Exercise materials:

────

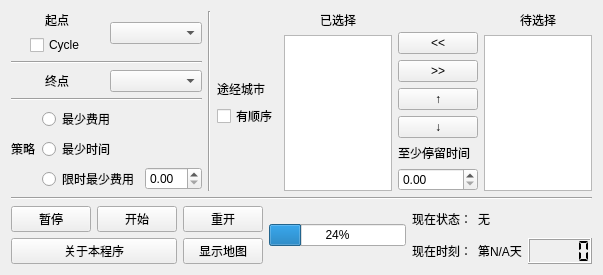
Qt form widget.ui (Shantom/Travel) before a commit.
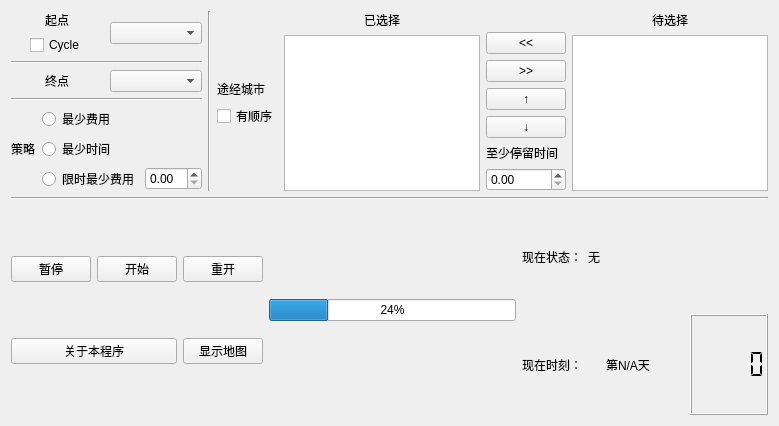
The same form after that commit.

Commit message: 修改窗口大小

```diff
--- a/widget.ui
+++ b/widget.ui
@@ -6,8 +6,8 @@
    <rect>
     <x>0</x>
     <y>0</y>
-    <width>603</width>
-    <height>257</height>
+    <width>779</width>
+    <height>426</height>
    </rect>
   </property>
   <property name="sizePolicy">
```
The commit also changes 2 other files.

────

Restate the whole of the material word for word without the pictures.

Answer for this exercise:
Qt form widget.ui (Shantom/Travel) before a commit.
The same form after that commit.

Commit message: 修改窗口大小

```diff
--- a/widget.ui
+++ b/widget.ui
@@ -6,8 +6,8 @@
    <rect>
     <x>0</x>
     <y>0</y>
-    <width>603</width>
-    <height>257</height>
+    <width>779</width>
+    <height>426</height>
    </rect>
   </property>
   <property name="sizePolicy">
```
The commit also changes 2 other files.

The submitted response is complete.